* Task brief: Without the pictures, write the listing below out again, line for line.

-- Entries supplied follows --

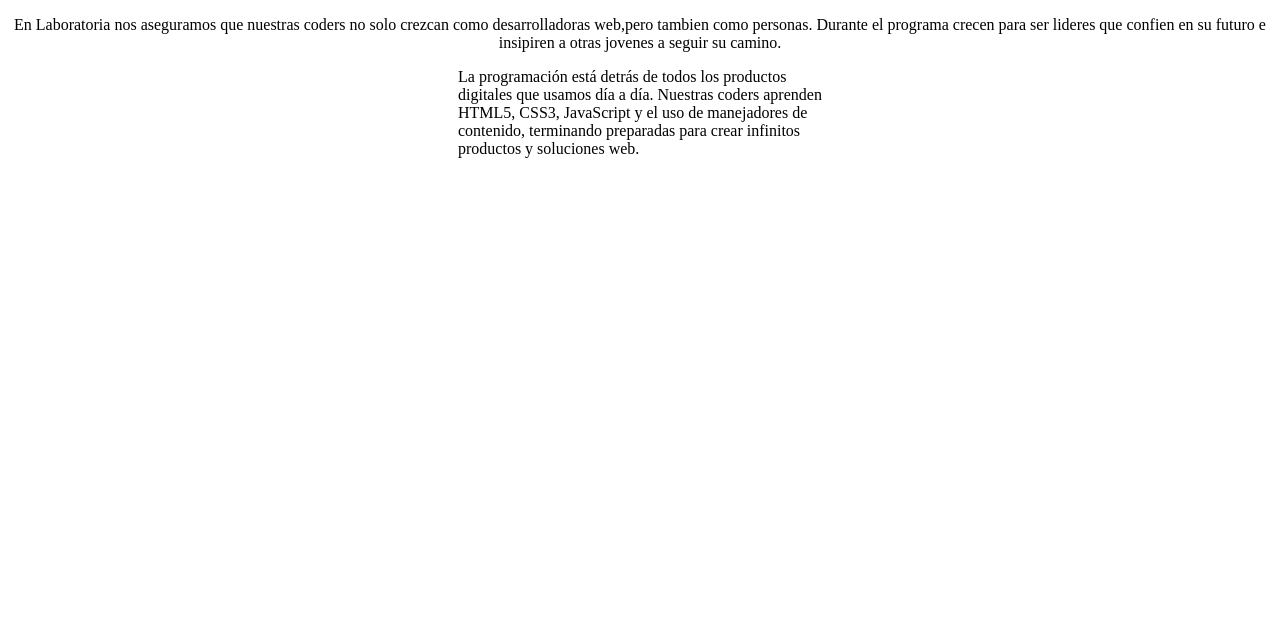
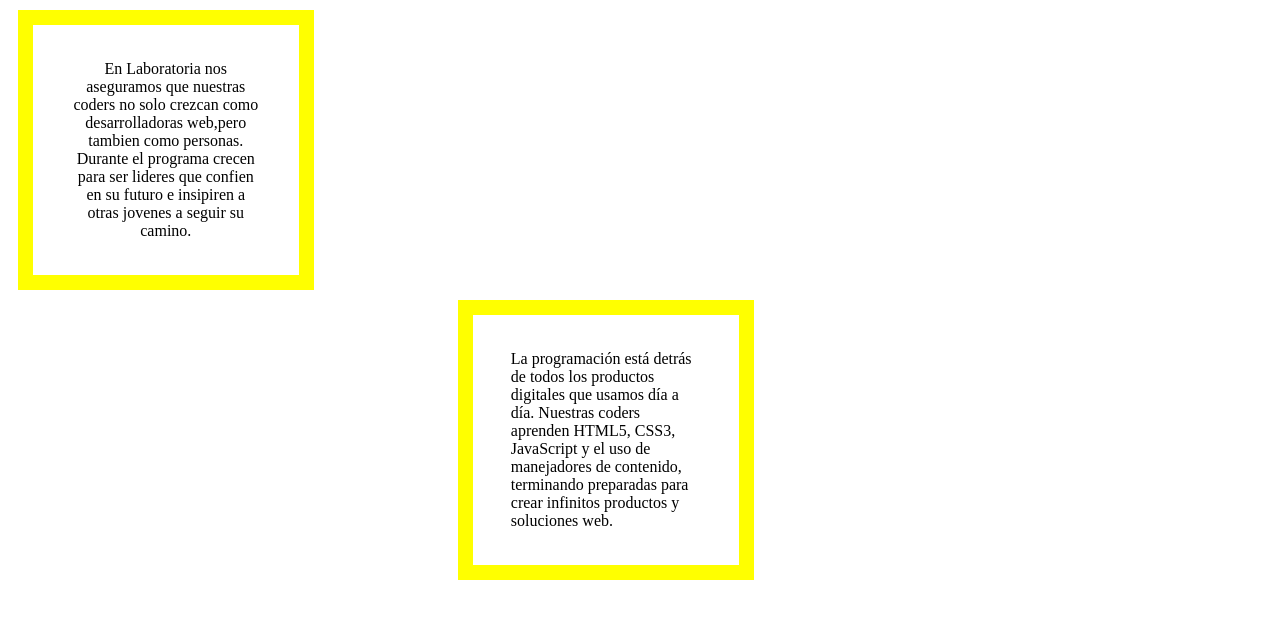
Before and after one commit to malumz/MargenesAutomaticos, a plain HTML site: page index.html in a window 1280 px wide. Drawn offline with Linux system fonts and the light colour scheme.

Commit message:
otro merge css

```diff
--- a/main.css
+++ b/main.css
@@ -1,7 +1,4 @@
-<<<<<<< HEAD
-/* Escribe aqui tu CSS */
-=======
-/* Escribe aqui tu CSS */
+
 div {
 	width: 190px;
 	border: 15px solid #FFFF00;
@@ -14,4 +11,3 @@ div {
 .Derecha {
 	margin: 5px 450px 50px 450px;
 }
->>>>>>> 8546758592f0c68f5af2082405a917d73de30f3d
```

-- Entries supplied concluded --

* Result below:
Before and after one commit to malumz/MargenesAutomaticos, a plain HTML site: page index.html in a window 1280 px wide. Drawn offline with Linux system fonts and the light colour scheme.

Commit message:
otro merge css

```diff
--- a/main.css
+++ b/main.css
@@ -1,7 +1,4 @@
-<<<<<<< HEAD
-/* Escribe aqui tu CSS */
-=======
-/* Escribe aqui tu CSS */
+
 div {
 	width: 190px;
 	border: 15px solid #FFFF00;
@@ -14,4 +11,3 @@ div {
 .Derecha {
 	margin: 5px 450px 50px 450px;
 }
->>>>>>> 8546758592f0c68f5af2082405a917d73de30f3d
```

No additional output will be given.